Five years ago, Cairo airport awarded the programme for safety to Holland Institute of Traffic Technology, HITT (since 2012 HITT is owned by defence and security company Saab), as the prime contractor for the Advanced Surface Movement Guidance and Control System (A-SMGCS) integrating with the ERA network of MSS sensors and SQUID by ERA vehicle tracking units after an international tender. Recently the system has undergone the extension by ERA, again together with Saab as a Prime contractor. The system is in successful operations from 2011.
The project was originally initiated as a result of Cairo international Airport’s rapid growth and the inability of controllers to maintain complete visual surveillance across the entire airport surface.
The airport’s mission has been aimed at becoming a passenger and cargo hub for the Middle East North Africa region (MENA). In order to enhance the safe and expeditious flow of traffic at the airport, NANSC ordered an A-SMGCS with a multilateration system which incorporates vehicle tracking. A-SMGCS solution implemented at Cairo airport was provided by HITT in co-operation with ERA and went operational in 2011.
In 2016 another extension of ERA´s Multi-sensor Surveillance System was implemented, currently with 37 ground stations covering the approximately 37 square kilometres of the airport. There are also 19 SQUID vehicle tracking units by ERA functioning to support the surface traffic surveillance.
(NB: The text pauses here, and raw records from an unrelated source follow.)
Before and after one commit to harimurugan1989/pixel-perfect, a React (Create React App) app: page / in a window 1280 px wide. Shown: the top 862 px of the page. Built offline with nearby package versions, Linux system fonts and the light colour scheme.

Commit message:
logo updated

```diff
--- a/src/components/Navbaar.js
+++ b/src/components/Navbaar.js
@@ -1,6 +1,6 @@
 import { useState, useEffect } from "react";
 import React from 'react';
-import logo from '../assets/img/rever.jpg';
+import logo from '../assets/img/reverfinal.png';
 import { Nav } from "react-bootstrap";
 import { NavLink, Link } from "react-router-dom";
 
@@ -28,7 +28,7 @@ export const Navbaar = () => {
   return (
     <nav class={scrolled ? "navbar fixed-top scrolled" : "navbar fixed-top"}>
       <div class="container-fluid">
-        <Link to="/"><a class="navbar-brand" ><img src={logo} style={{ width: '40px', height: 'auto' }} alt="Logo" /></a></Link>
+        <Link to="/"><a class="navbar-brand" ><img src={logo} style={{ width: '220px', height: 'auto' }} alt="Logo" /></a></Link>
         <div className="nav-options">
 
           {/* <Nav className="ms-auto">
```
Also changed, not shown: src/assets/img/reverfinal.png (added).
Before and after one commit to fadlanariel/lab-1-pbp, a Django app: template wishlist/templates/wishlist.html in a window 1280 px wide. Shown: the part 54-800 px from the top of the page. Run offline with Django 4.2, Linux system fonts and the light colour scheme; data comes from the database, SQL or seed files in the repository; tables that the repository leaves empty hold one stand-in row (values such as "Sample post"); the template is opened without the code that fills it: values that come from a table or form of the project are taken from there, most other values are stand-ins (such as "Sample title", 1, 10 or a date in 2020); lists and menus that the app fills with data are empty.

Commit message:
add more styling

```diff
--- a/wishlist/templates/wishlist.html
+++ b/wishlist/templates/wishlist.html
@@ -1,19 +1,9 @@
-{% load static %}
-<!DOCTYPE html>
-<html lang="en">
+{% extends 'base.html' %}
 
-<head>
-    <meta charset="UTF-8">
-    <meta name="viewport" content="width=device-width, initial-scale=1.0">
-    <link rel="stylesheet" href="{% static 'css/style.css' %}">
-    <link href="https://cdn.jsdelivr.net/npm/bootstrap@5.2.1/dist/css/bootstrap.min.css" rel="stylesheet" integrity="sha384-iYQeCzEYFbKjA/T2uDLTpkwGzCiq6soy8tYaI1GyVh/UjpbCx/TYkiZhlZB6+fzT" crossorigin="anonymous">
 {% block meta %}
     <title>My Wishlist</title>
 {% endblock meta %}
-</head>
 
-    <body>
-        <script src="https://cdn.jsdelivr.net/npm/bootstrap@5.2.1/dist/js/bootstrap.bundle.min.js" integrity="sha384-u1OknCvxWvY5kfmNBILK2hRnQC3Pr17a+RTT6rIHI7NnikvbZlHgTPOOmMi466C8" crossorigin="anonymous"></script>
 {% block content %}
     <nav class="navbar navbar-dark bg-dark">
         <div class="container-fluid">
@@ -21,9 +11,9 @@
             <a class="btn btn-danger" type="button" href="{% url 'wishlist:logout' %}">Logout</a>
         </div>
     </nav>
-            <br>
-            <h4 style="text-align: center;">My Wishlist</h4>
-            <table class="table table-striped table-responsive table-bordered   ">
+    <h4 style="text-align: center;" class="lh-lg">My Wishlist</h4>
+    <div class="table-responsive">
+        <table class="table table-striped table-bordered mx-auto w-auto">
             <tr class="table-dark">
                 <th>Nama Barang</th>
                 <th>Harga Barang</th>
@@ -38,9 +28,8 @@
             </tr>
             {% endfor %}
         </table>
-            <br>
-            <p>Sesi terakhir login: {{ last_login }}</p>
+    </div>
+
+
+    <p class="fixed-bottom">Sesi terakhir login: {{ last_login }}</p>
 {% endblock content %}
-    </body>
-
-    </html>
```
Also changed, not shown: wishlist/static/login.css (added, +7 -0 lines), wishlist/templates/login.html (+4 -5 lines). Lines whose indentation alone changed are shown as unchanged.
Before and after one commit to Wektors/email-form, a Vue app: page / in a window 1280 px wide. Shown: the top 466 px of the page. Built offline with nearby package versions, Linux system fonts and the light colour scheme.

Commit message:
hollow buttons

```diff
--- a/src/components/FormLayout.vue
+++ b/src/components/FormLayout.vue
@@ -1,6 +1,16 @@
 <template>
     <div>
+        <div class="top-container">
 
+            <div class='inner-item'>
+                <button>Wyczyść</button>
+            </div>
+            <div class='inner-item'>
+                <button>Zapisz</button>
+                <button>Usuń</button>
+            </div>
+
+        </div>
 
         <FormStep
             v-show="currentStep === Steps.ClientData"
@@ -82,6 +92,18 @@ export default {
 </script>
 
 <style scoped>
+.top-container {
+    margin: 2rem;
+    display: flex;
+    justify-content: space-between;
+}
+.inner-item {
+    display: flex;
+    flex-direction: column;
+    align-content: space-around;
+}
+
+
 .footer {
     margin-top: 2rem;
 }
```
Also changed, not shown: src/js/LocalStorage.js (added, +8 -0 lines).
A unique feature of this implementation is its reliance on a network of Motorola Canopy wireless links to convey positional data from ground stations to central processing using an encryption algorithm.